▸ **Work instruction**: Scan the listing below for the word "response", then copy each line that has it.

**** Working data

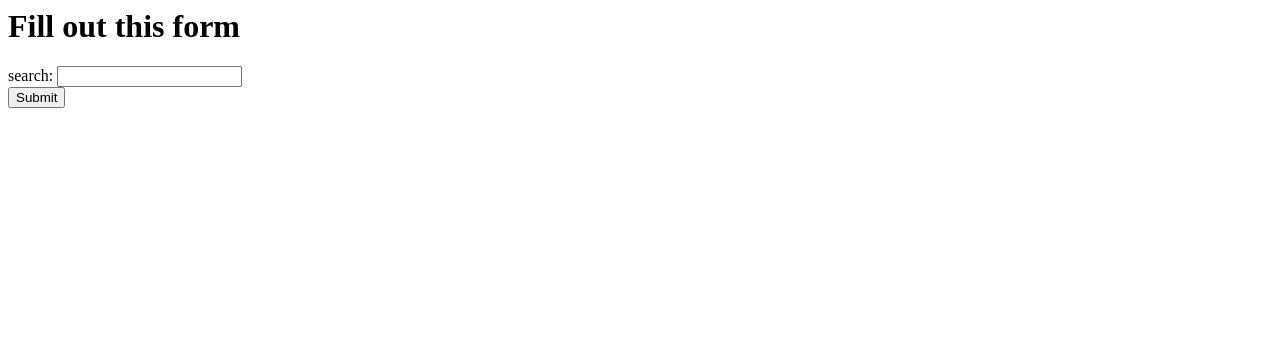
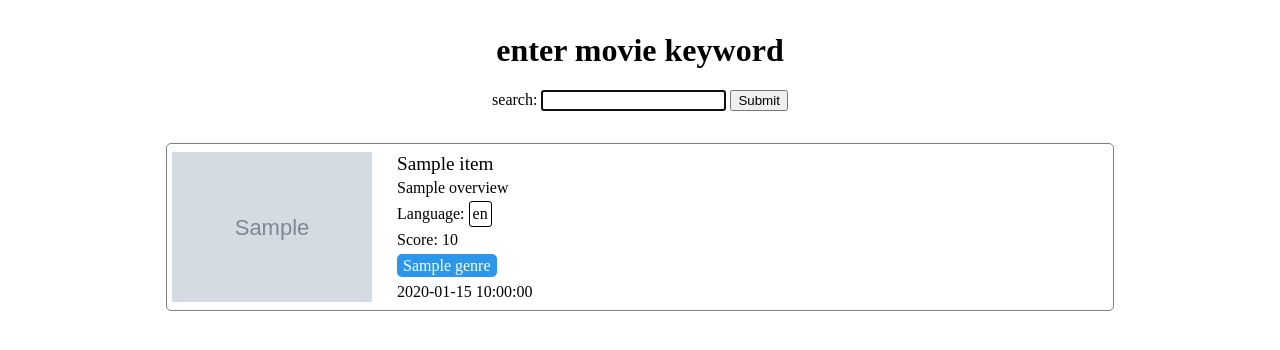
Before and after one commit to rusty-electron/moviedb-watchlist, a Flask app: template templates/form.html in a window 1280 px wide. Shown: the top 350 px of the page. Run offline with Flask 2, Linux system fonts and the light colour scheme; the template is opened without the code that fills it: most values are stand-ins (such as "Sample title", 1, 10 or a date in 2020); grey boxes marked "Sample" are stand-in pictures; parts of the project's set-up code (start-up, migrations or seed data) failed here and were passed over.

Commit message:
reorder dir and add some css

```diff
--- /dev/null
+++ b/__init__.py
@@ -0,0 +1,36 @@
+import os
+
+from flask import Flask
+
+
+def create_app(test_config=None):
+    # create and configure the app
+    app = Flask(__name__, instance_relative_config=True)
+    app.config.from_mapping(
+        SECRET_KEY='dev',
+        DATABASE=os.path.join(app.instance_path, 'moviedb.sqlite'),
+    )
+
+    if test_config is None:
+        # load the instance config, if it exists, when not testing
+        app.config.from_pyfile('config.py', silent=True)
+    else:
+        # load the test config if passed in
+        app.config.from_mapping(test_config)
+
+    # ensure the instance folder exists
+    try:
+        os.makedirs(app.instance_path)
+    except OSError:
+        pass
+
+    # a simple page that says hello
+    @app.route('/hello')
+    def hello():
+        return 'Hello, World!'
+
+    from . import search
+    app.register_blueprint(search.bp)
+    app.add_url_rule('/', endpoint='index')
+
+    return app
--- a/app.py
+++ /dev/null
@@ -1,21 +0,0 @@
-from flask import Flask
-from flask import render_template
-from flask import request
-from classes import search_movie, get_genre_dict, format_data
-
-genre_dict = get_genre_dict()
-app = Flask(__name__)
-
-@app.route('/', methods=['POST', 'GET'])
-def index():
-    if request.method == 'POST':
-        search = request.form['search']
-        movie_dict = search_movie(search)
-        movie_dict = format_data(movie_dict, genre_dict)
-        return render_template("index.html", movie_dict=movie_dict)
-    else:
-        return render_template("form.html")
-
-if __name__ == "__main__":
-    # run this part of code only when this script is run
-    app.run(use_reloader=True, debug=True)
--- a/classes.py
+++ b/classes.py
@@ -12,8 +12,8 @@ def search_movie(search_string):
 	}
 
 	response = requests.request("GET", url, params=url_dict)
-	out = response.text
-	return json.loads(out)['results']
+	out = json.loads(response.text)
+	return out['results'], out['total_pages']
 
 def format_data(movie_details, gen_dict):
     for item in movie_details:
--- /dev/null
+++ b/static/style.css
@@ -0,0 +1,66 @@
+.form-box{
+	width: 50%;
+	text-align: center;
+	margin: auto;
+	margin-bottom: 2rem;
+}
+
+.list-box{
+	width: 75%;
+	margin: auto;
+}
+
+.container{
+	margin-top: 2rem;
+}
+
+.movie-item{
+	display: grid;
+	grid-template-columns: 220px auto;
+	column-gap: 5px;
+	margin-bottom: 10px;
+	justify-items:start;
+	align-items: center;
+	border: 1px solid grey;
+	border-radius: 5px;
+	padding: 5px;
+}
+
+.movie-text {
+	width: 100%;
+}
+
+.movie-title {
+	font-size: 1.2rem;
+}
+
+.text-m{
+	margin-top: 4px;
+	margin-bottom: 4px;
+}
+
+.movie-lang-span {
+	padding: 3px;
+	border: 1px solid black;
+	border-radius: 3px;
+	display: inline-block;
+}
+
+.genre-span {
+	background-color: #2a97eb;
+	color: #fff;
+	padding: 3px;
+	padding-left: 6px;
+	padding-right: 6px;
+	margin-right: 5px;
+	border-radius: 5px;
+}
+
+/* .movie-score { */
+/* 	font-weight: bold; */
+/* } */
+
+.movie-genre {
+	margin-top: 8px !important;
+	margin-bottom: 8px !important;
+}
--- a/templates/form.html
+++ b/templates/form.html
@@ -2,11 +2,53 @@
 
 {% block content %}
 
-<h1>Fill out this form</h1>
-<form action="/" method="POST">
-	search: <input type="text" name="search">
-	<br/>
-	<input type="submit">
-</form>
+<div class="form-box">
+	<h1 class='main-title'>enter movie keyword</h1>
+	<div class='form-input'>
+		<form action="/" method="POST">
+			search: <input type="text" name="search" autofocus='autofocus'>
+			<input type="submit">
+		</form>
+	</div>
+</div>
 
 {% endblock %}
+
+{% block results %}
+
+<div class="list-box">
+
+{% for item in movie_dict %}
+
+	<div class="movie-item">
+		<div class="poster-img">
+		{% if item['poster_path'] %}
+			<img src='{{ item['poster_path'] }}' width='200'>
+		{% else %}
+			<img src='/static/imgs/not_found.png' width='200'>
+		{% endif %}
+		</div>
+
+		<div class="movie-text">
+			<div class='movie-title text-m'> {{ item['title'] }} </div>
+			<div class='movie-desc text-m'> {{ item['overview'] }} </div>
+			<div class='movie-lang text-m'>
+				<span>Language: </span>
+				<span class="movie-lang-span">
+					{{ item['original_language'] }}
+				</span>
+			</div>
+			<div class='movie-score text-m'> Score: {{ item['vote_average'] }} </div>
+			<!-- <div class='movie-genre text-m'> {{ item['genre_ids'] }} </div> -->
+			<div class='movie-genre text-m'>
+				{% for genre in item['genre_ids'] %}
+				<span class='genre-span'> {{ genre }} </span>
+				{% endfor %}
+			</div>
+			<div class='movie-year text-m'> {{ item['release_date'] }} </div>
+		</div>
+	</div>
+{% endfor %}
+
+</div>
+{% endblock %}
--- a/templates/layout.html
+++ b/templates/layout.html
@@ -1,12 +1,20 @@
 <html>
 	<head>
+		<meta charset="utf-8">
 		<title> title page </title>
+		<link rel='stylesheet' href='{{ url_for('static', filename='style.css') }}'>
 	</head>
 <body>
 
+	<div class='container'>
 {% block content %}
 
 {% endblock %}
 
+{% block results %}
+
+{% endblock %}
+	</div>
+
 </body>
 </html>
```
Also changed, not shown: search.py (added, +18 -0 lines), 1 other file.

********

▸ **Answer space**:
 	response = requests.request("GET", url, params=url_dict)
-	out = response.text
+	out = json.loads(response.text)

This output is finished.